Saturday, January 12, 2013

Rare Magic Cards and Numbers Extant

Whenever the reserved list comes up in the Wizards forum the same old argument is revisited: for as long as the early very rare and most playable cards-for example, Black Lotus, are not reprinted, some of the most broken and storied cards in the game will not be played by the vast majority of Magic players. The format that allows a single Black Lotus to be included in a deck is the Vintage Constructed format. Suffice it to say that very few players in Magic play Vintage. There are some who play Legacy, in which almost any card can be played, but the Black Lotus is banned. Even Legacy gets very little play.

[The Black Lotus is the most famous Magic card. The power nine are the nine cards that are considered to be the most powerful and famous cards ever issued, with the Black Lotus being one of them. There is a tenth card that has been added (Library of Alexandria) and that is why sometimes you will come across the term Power Ten]

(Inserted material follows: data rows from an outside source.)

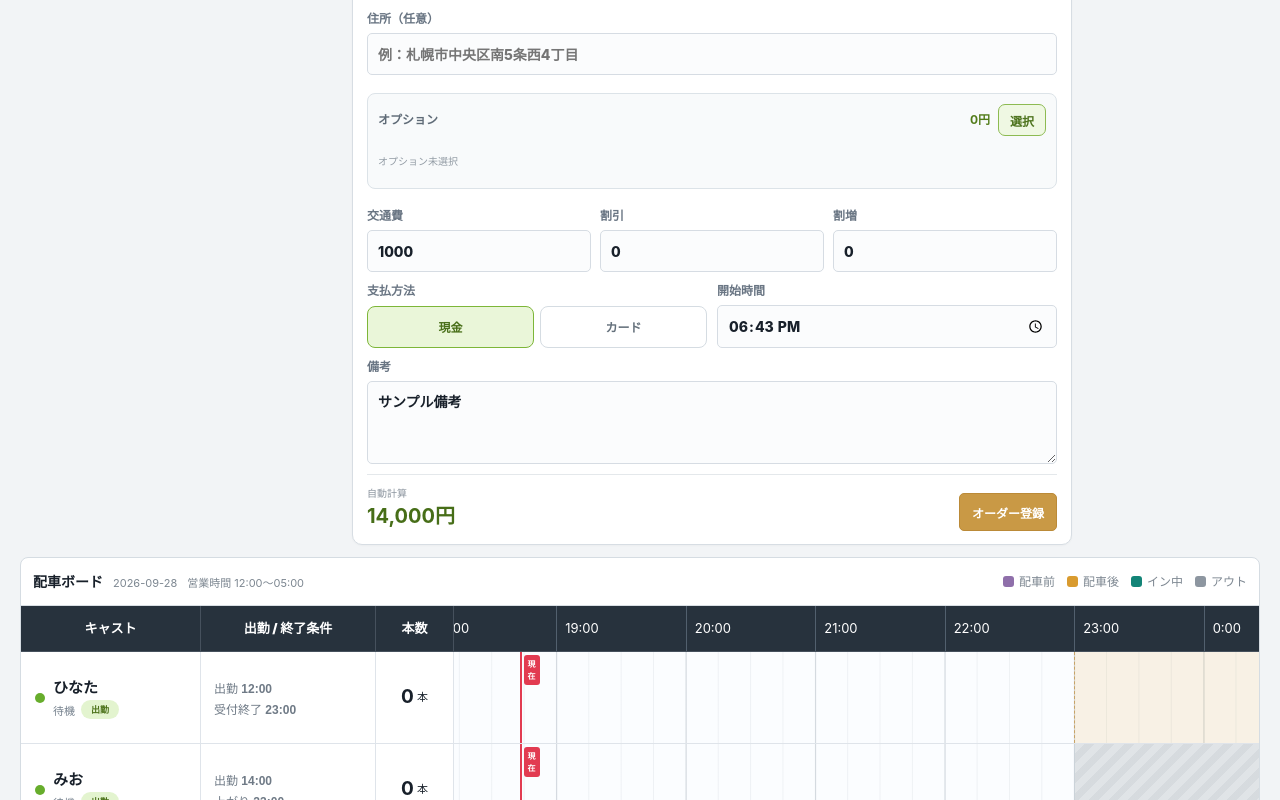
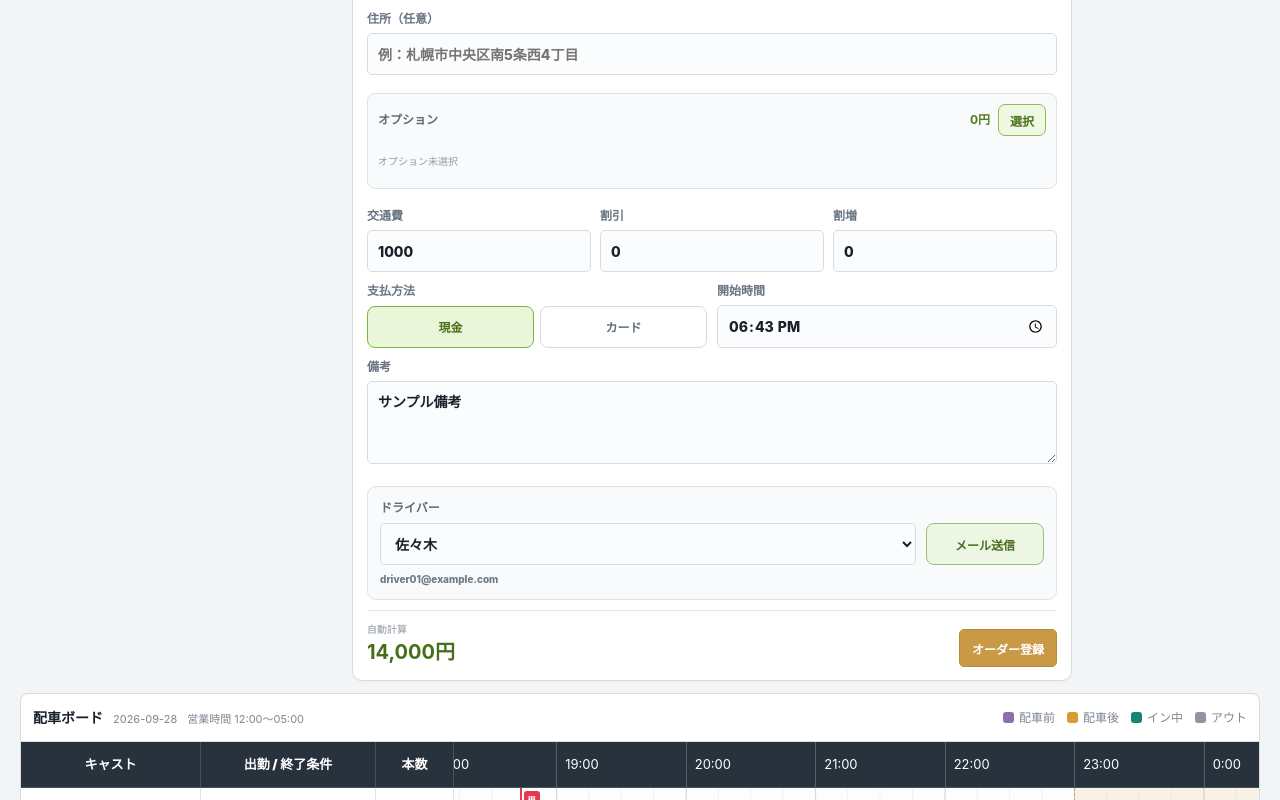
Before and after one commit to admozisan-design/night-desk, a Next.js app: page / in a window 1280 px wide. Shown: the part 855-1655 px from the top of the page. Built offline with nearby package versions, Linux system fonts and the light colour scheme.

Commit message:
Simplify order actions and add driver email workflow

```diff
--- a/app/globals.css
+++ b/app/globals.css
@@ -3820,3 +3820,142 @@ button{
 .standaloneDispatchScroll{
   max-height:calc(100vh - 275px);
 }
+
+
+/* ===== Refined order actions and driver mail ===== */
+.orderActionBackdrop{
+  background:rgba(26,34,42,.36);
+  backdrop-filter:blur(2px);
+}
+.orderActionModal{
+  border:1px solid #d7dee4;
+  background:#fff;
+  color:#26323d;
+  box-shadow:0 24px 70px rgba(20,30,40,.22);
+}
+.orderActionSummary{
+  border-bottom:1px solid #e2e7eb;
+  background:#f7f9fa;
+}
+.orderActionSummary span{
+  color:#2d3944;
+}
+.orderActionSummary strong{
+  color:#27333e;
+}
+.orderActionSummary small{
+  color:#71808b;
+}
+.orderActionNotice{
+  background:#edf4e4;
+  color:#506b2d;
+}
+.orderActionButtonsSimple{
+  grid-template-columns:1fr;
+  gap:9px;
+  padding:13px;
+}
+.orderActionButtonsSimple button{
+  min-height:52px;
+  border:1px solid #d2dae0;
+  box-shadow:none;
+  font-size:16px;
+}
+.orderActionButtonsSimple .orderActionIn{
+  border-color:#a9ca7f;
+  background:#eaf5dc;
+  color:#466a1b;
+}
+.orderActionButtonsSimple .orderActionEdit{
+  border-color:#bdcbd6;
+  background:#edf2f6;
+  color:#40515f;
+}
+.orderActionButtonsSimple .orderActionClose{
+  border-color:#d4d9dd;
+  background:#f4f5f6;
+  color:#5d6871;
+}
+.orderActionButtonsSimple button:hover{
+  filter:none;
+  border-color:#9dadb9;
+  background:#eef1f3;
+}
+.orderActionSubpanel{
+  color:#28343f;
+  background:#fff;
+}
+.orderActionSubpanel h3{
+  color:#26323d;
+}
+.orderActionSubButtons button{
+  border:1px solid #d1d9df;
+  background:#f5f7f8;
+  color:#4f5d68;
+}
+.orderActionSubButtons .primary{
+  border-color:#9fc573;
+  background:#eaf5dc;
+  color:#45691a;
+}
+.inTimeControl label,
+.inTimeControl small{
+  color:#5f6d78;
+}
+
+.driverMailRow{
+  display:grid;
+  grid-template-columns:minmax(220px,1fr) auto;
+  gap:7px 10px;
+  align-items:end;
+  margin-top:12px;
+  padding:12px;
+  border:1px solid #dce3e8;
+  border-radius:9px;
+  background:#f8fafb;
+}
+.driverMailRow label{
+  display:grid;
+  gap:6px;
+  font-size:12px;
+  font-weight:900;
+  color:#5f6b76;
+}
+.driverMailRow select{
+  min-height:42px;
+}
+.driverMailButton{
+  min-width:118px;
+  min-height:42px;
+  padding:8px 13px;
+  border:1px solid #9fbe79;
+  border-radius:8px;
+  background:#edf6e2;
+  color:#496c20;
+  font-size:12px;
+  font-weight:900;
+  cursor:pointer;
+}
+.driverMailButton:disabled{
+  border-color:#d5dce2;
+  background:#eef1f3;
+  color:#9aa3aa;
+  cursor:not-allowed;
+}
+.driverMailAddress{
+  grid-column:1/-1;
+  font-size:10px;
+  color:#6e7a84;
+  font-weight:800;
+}
+.driverMailAddress.missing{
+  color:#a06d6d;
+}
+@media(max-width:650px){
+  .driverMailRow{
+    grid-template-columns:1fr;
+  }
+  .driverMailButton{
+    width:100%;
+  }
+}
--- a/app/page.tsx
+++ b/app/page.tsx
@@ -655,6 +655,30 @@ export default function DashboardPage(){
     window.setTimeout(()=>setSharedMemoSaved(false),1200);
   }
 
+  function openDriverMail(){
+    if(!selectedDriver?.email) return;
+
+    const selectedNames=selectableOptions
+      .filter(option=>selectedOptionIds.includes(option.id))
+      .map(option=>option.name)
+      .join(" / ");
+    const subject=`【NIGHT DESK】送迎依頼 ${date} ${scheduledStart} ${selectedCast?.name??""}`;
+    const body=[
+      `ドライバー：${selectedDriver.name}`,
+      `日付：${date}`,
+      `開始予定：${scheduledStart}`,
+      `キャスト：${selectedCast?.name??"未選択"}`,
+      `場所：${locationName||"未入力"}${room ? ` / ${room}号室` : ""}`,
+      address ? `住所：${address}` : "",
+      course ? `コース：${course.minutes}分` : "",
+      `指名：${nominationType==="photo"?"写真指名":nominationType==="repeat"?"本指名":"フリー"}`,
+      selectedNames ? `オプション：${selectedNames}` : "",
+      note ? `備考：${note}` : ""
+    ].filter(Boolean).join("\n");
+
+    window.location.href=`mailto:${encodeURIComponent(selectedDriver.email)}?subject=${encodeURIComponent(subject)}&body=${encodeURIComponent(body)}`;
+  }
+
   function toggleOrderOption(id:string){
     setSelectedOptionIds(current=>current.includes(id)
       ? current.filter(optionId=>optionId!==id)
@@ -858,18 +882,11 @@ export default function DashboardPage(){
               </section>}
             </div>
 
-            <div className="workGrid two">
-              <label>ドライバー
-                <select value={driverId} onChange={e=>setDriverId(e.target.value)}>
-                  {availableDrivers.map(d=><option key={d.id} value={d.id}>{d.name}</option>)}
-                </select>
-              </label>
-              <label>キャスト
-                <select value={castId} onChange={e=>setCastId(e.target.value)} disabled={!formCastChoices.length}>
-                  {formCastChoices.map(c=><option key={c.id} value={c.id}>{c.name} / {statusLabels[castOperationalStatus(c,selectedDateOrders,date,now)]}</option>)}
-                </select>
-              </label>
-            </div>
+            <label>キャスト
+              <select value={castId} onChange={e=>setCastId(e.target.value)} disabled={!formCastChoices.length}>
+                {formCastChoices.map(c=><option key={c.id} value={c.id}>{c.name} / {statusLabels[castOperationalStatus(c,selectedDateOrders,date,now)]}</option>)}
+              </select>
+            </label>
 
             {selectedCast && <div className="selectedCastInfo selectedCastInfoWide">
               <div>
@@ -979,6 +996,26 @@ export default function DashboardPage(){
             <label>備考
               <textarea rows={3} value={note} onChange={e=>setNote(e.target.value)} placeholder="サンプル備考を入力"/>
             </label>
+
+            <div className="driverMailRow">
+              <label>ドライバー
+                <select value={driverId} onChange={e=>setDriverId(e.target.value)}>
+                  {availableDrivers.map(d=><option key={d.id} value={d.id}>{d.name}</option>)}
+                </select>
+              </label>
+              <button
+                type="button"
+                className="driverMailButton"
+                onClick={openDriverMail}
+                disabled={!selectedDriver?.email}
+                title={selectedDriver?.email ? `${selectedDriver.email} 宛てにメールを作成` : "ドライバー登録でメールアドレスを設定してください"}
+              >
+                メール送信
+              </button>
+              <span className={selectedDriver?.email ? "driverMailAddress" : "driverMailAddress missing"}>
+                {selectedDriver?.email || "メールアドレス未登録"}
+              </span>
+            </div>
 
             <div className="workFooter">
               <div className="workTotalSummary"><small>自動計算</small>{paymentMethod==="card" && <span>カード手数料込み</span>}<strong>{formatYen(total)}</strong></div>
@@ -1141,23 +1178,11 @@ export default function DashboardPage(){
 
         {copyNotice && <div className="orderActionNotice">{copyNotice}</div>}
 
-        {orderMode==="menu" && <div className="orderActionButtons">
-          <button
-            type="button"
-            className="orderActionDispatch"
-            onClick={markOrderDispatched}
-            disabled={selectedOrder.status==="dispatching" || Boolean(selectedOrder.inTime) || selectedOrder.status==="serving" || selectedOrder.status==="completed" || selectedOrder.status==="cancelled"}
-          >
-            {selectedOrder.status==="dispatching" ? "配車済み ✓" : "配車済み"}
-          </button>
+        {orderMode==="menu" && <div className="orderActionButtons orderActionButtonsSimple">
           <button type="button" className="orderActionIn" onClick={beginInTimeEntry}>
             {selectedOrder.inTime ? `イン ${selectedOrder.inTime}` : "イン時間"}
           </button>
-          <button type="button" className="orderActionSend" onClick={()=>copyOrderLine("send")}>送り用LINEコピー</button>
-          <button type="button" className="orderActionPickup" onClick={()=>copyOrderLine("pickup")}>お迎え用LINEコピー</button>
           <button type="button" className="orderActionEdit" onClick={beginOrderEdit}>編集</button>
-          <button type="button" className="orderActionExtend" onClick={beginExtension}>延長処理</button>
-          <button type="button" className="orderActionDelete" onClick={removeSelectedOrder}>削除</button>
           <button type="button" className="orderActionClose" onClick={closeOrderMenu}>閉じる</button>
         </div>}
 
--- a/lib/mock-data.ts
+++ b/lib/mock-data.ts
@@ -153,10 +153,10 @@ export const casts: Cast[] = [
 ];
 
 export const drivers: Driver[] = [
-  { id:"demo-driver-01", name:"佐々木", phone:"090-0000-2001", vehicle:"プリウス / 白", plate:"札幌 500 あ 12-34", notes:"昼〜深夜。ホテル同行可。", active:true },
-  { id:"demo-driver-02", name:"高橋", phone:"090-0000-2002", vehicle:"アクア / 黒", plate:"札幌 530 い 56-78", notes:"夜帯メイン。23時以降優先。", active:true },
-  { id:"demo-driver-03", name:"山本", phone:"090-0000-2003", vehicle:"ノート / シルバー", plate:"札幌 501 う 90-12", notes:"自宅送迎対応。", active:true },
-  { id:"demo-driver-04", name:"鈴木", phone:"090-0000-2004", vehicle:"フィット / 紺", plate:"札幌 502 え 34-56", notes:"予備稼働。", active:false }
+  { id:"demo-driver-01", name:"佐々木", phone:"090-0000-2001", email:"driver01@example.com", vehicle:"プリウス / 白", plate:"札幌 500 あ 12-34", notes:"昼〜深夜。ホテル同行可。", active:true },
+  { id:"demo-driver-02", name:"高橋", phone:"090-0000-2002", email:"driver02@example.com", vehicle:"アクア / 黒", plate:"札幌 530 い 56-78", notes:"夜帯メイン。23時以降優先。", active:true },
+  { id:"demo-driver-03", name:"山本", phone:"090-0000-2003", email:"driver03@example.com", vehicle:"ノート / シルバー", plate:"札幌 501 う 90-12", notes:"自宅送迎対応。", active:true },
+  { id:"demo-driver-04", name:"鈴木", phone:"090-0000-2004", email:"driver04@example.com", vehicle:"フィット / 紺", plate:"札幌 502 え 34-56", notes:"予備稼働。", active:false }
 ];
 
 export const courses: Course[] = [
--- a/lib/storage.ts
+++ b/lib/storage.ts
@@ -31,7 +31,7 @@ const SETTLEMENT_DAILY_KEY = "night-desk-cast-settlement-daily-v01";
 const SHARED_MEMO_KEY = "night-desk-shared-memo-v01";
 const TOP_NAV_KEY = "night-desk-top-nav-v01";
 const DEMO_SEED_KEY = "night-desk-demo-seed-version";
-const DEMO_SEED_VERSION = "2026-09-full-demo-v1";
+const DEMO_SEED_VERSION = "2026-09-full-demo-v2";
 
 function safeJson<T>(raw:string|null,fallback:T):T{
   if(!raw) return fallback;
@@ -67,6 +67,14 @@ function ensureDemoDataSeeded(){
 
   seedArray(CAST_KEY,demoCasts,["c1","c2","c3","c4"]);
   seedArray(DRIVER_KEY,demoDrivers,["d1","d2","d3"]);
+  const demoDriverEmailMigration=new Map(demoDrivers.map(driver=>[driver.id,driver.email??""]));
+  const savedDrivers=safeJson<Driver[]>(localStorage.getItem(DRIVER_KEY),[]);
+  const migratedDrivers=savedDrivers.map(driver=>
+    driver.email===undefined && demoDriverEmailMigration.has(driver.id)
+      ? {...driver,email:demoDriverEmailMigration.get(driver.id)??""}
+      : driver
+  );
+  localStorage.setItem(DRIVER_KEY,JSON.stringify(migratedDrivers));
   seedArray(HOTEL_KEY,demoHotels,["h1","h2","h3","h4"]);
   seedArray(STAFF_KEY,demoStaff,["s1","s2","s3"]);
   seedArray(OPTION_KEY,demoOptions,["op1","op2","op3","op4"]);
@@ -268,6 +276,7 @@ function normalizeDriver(driver:Driver):Driver {
     ...driver,
     name: driver.name ?? "",
     phone: driver.phone ?? "",
+    email: driver.email ?? "",
     vehicle: driver.vehicle ?? "",
     plate: driver.plate ?? "",
     notes: driver.notes ?? "",
--- a/lib/types.ts
+++ b/lib/types.ts
@@ -39,7 +39,7 @@ export type Cast = {
   hipCm?:number;
   cupSize?:string;
 };
-export type Driver = { id:string; name:string; phone?:string; vehicle?:string; plate?:string; notes?:string; active:boolean; };
+export type Driver = { id:string; name:string; phone?:string; email?:string; vehicle?:string; plate?:string; notes?:string; active:boolean; };
 export type Course = { id:string; minutes:number; price:number; };
 export type Hotel = { id:string; name:string; travelFee:number; visible?:boolean; kind?:"business"|"love"|"home"; address?:string; };
 export type Staff = { id:string; name:string; displayName:string; loginId:string; notes?:string; active?:boolean; };
```
Also changed, not shown: app/drivers/page.tsx (+12 -1 lines).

Its a fun conspiracy theory to think that Wizards has a massive stockpile of cards, especially from the Power Nine (P9), that they can release on command. This is very unlikely. The company may have a vault with a dozen Black Lotuses....maybe, and that would be it. There is a very long history in stamps and coins with examples of why the stockpile never happens: its because in the early years Wizards needed to sell the cards for its very survival.

The 1000 Black Lotuses sitting in the garages and attics of the world is another impossibility. By the basic rules of rarity almost every human being that is within the same building as a Black Lotus, has searched through their cards, found it, and done something with it: sell it, keep it safe.

Most likely, the total number of Black Lotuses extant is approximately twice the number of those that can be easily traced, if that.

...and I guess I should explain a little more about the collecting viewpoint:

There is "type" collecting, in which all Black Lotus printings are bunched into one and have any to represent it check the collector's box. Anyone who defends the reserved list is effectively a type collector.

There is "explicit" collecting, in which each printing of the Black Lotus is a "thing" to collect, and no matter how many more are reprinted, the demand is always there for the original alpha and beta printings. The latter group has no use for the reserved list.

In stamps and coins type collecting is less prevalent than explicit collecting, and that is why I was saying that anyone coming from those hobbies to Magic has no use and will not understand the need for a reserved list (and I am one of them).

...and fleshing this further, if the type collectors are also those who play Vintage competitively, then what we have is a very small group of current players in a format keeping a very large number of potential players out of the format by defending the reserved list. If this is what is really going on, Wizards will have to decide which players to keep happy: the current small number of Vintage players, or the potentially very large number of future Vintage players if the P9/P10 were to be reprinted in large enough quantities (say, equivalent to current expansion Mythic Rares).

As Magic moves into a longer-running game, in order to keep the total number of players on the increase, each of the formats needs to be kept alive by a supply of playable and accessible cards. Standard is the cash cow right now. Modern is half-dead and Modern Masters should help it be something like Standard. Legacy and Vintage are pretty much non-existent when we do the population ratios (10,000,000 players versus, say, 10,000 players is 0.1 percent). Something could be in the corporate plan to help Legacy if Modern Masters succeeds, and then if the Legacy product that boosts the format works, next will likely be the revamping of Vintage, maybe even with new cards only for that format that will diminish the relative power of the P9. And of course, the P9 would have to be reprinted.